Scientists estimate that there are about 25 tons of pure gold dissolved in a square kilometre of sea water, meaning that there is about 9,000 million tons of pure gold in our oceans. This is more than 180 times the total yield of gold taken from mines throughout the history of humanity. It is true that when you take a swim in the ocean, your body is actually surrounded by thousands of minute flakes of pure gold. This gold flows into the oceans via the rivers. Unfortunately no economic way of extracting this gold from our oceans could yet be found.
Gold is not only used in jewellery. Dentists have been making use of gold for a very long time.
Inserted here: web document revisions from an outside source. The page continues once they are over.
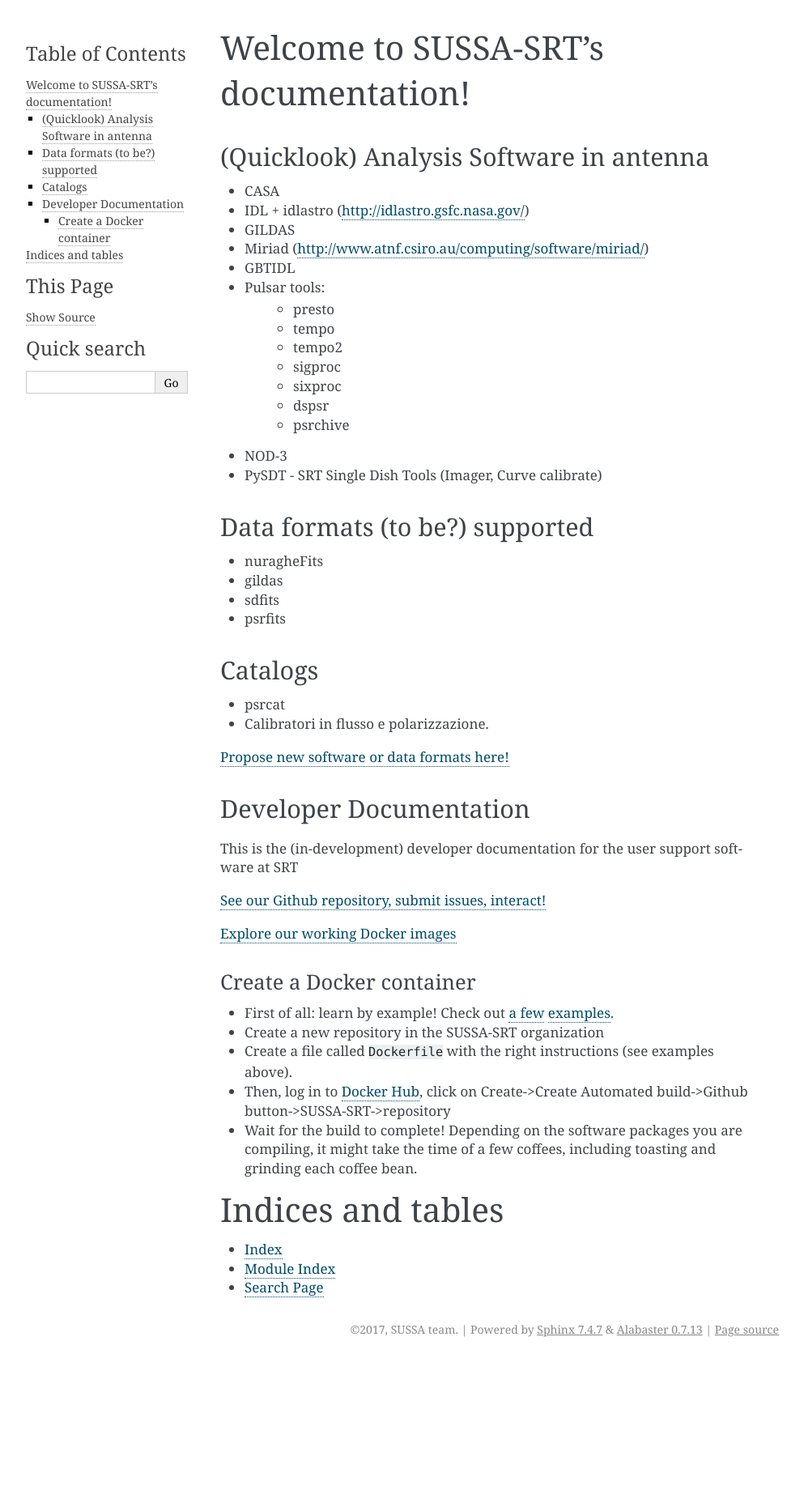
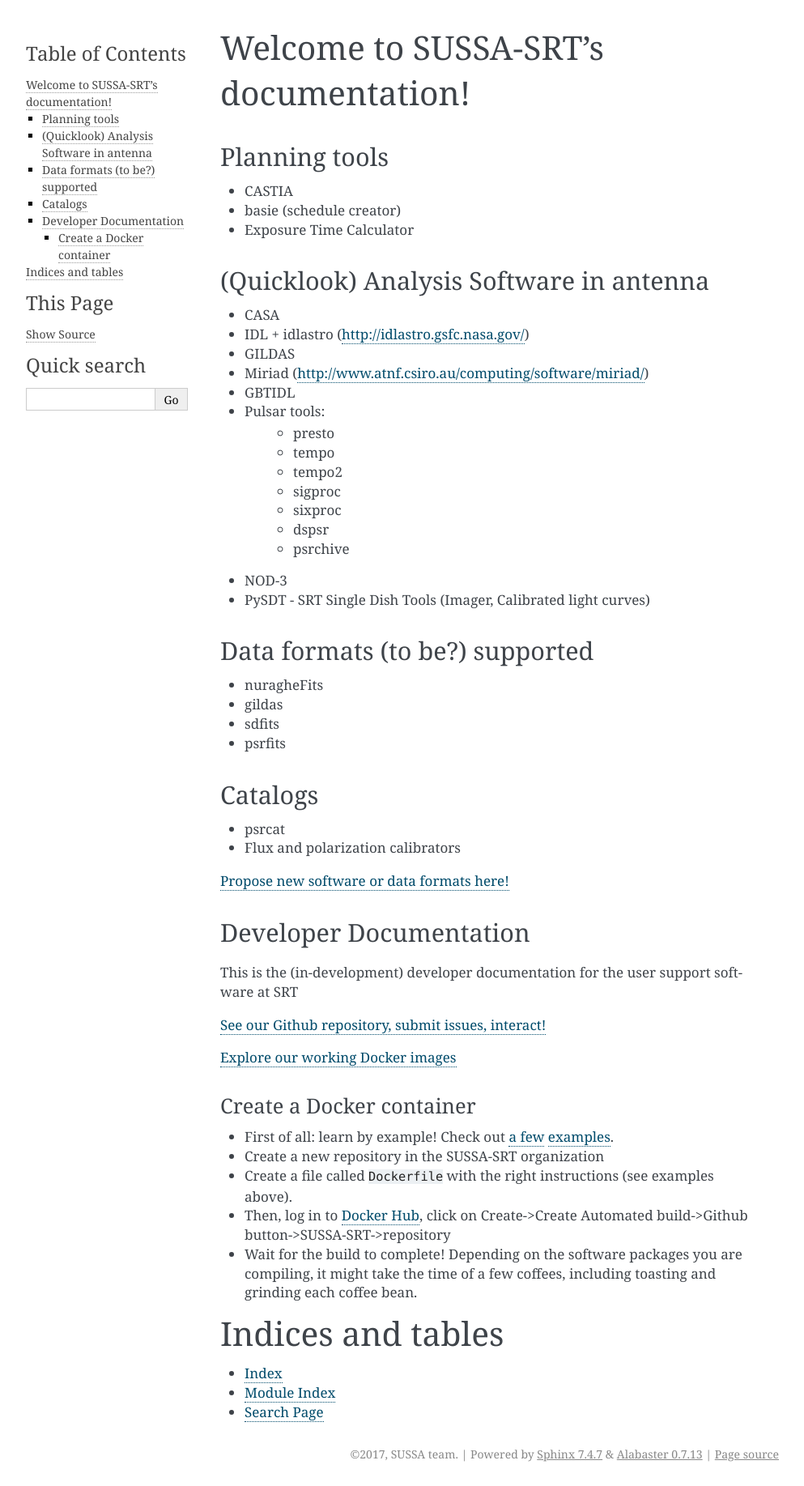
Before and after one commit to SUSSA-SRT/sussa-srt, a Sphinx documentation site: the page built from docs/source/index.rst, in a window 1280 px wide. Shown: the whole page at 81% size, without its empty margins (148-1141 px from the left). Built offline with Sphinx 7.4.7, drawn with Linux system fonts in a browser that asks for light colours; before the commit the page ends 1681 px from its top, so only the background shows below that.

Commit message:
Addition of planning tools

```diff
--- a/docs/source/index.rst
+++ b/docs/source/index.rst
@@ -5,6 +5,12 @@
 
 Welcome to SUSSA-SRT's documentation!
 =====================================
+Planning tools
+--------------
++ CASTIA
++ basie (schedule creator)
++ Exposure Time Calculator
+
 (Quicklook) Analysis Software in antenna
 ----------------------------------------
 + CASA
@@ -21,7 +27,7 @@
     - dspsr
     - psrchive
 + NOD-3
-+ PySDT - SRT Single Dish Tools (Imager, Curve calibrate)
++ PySDT - SRT Single Dish Tools (Imager, Calibrated light curves)
 
 Data formats (to be?) supported
 -------------------------------
@@ -33,7 +39,7 @@
 Catalogs
 --------
 + psrcat
-+ Calibratori in flusso e polarizzazione.
++ Flux and polarization calibrators
 
 
 `Propose new software or data formats here! <https://goo.gl/forms/FPtCJnO3acdGksBA2>`__
```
Gold is an excellent conductor of electricity and is used in some undersea cable systems, calculators, electrical contactors, telephones, radio and TV equipment. Gold plated windows are an innovation that is becoming more and more popular in America. Windows coated with a thin layer of gold reflect the sun’s heat and keep rooms and offices surprisingly cool. Gold was used in a similar way to protect the Apollo Spacecraft from cosmic rays and even the visors on the helmets of the astronauts were given a layer of gold. In the world of medicine, gold is being used for muscle injections to relieve the pain of rheumatoid arthritis, and gold leaf was has been found to be a successful way of to dress skin ulcers. Tycho Brahe, the famous Danish astronomer, wore a false nose made of solid gold to compensate for the one he has lost!
Statisticians say that in six millenniums only about 9,000 tons of gold has been extracted from the earth. The mind boggles when one assesses that considerably more than 90,000 tons of steel is produced every single hour of the day. A ton of rock from the average South African gold mine will yield about 14 grams (less than ½ ounce) of gold. If all the gold that has ever been mined was lumped together, it would make a cube no larger than 13.75 cubic metres.
Gold is the most malleable and ductile of all known metals. A single ounce of gold (the mass of a full Krugerrand) can be beaten into a sheet measuring roughly 5 meters on a side! Today gold is the only metal used as an international monetary commodity.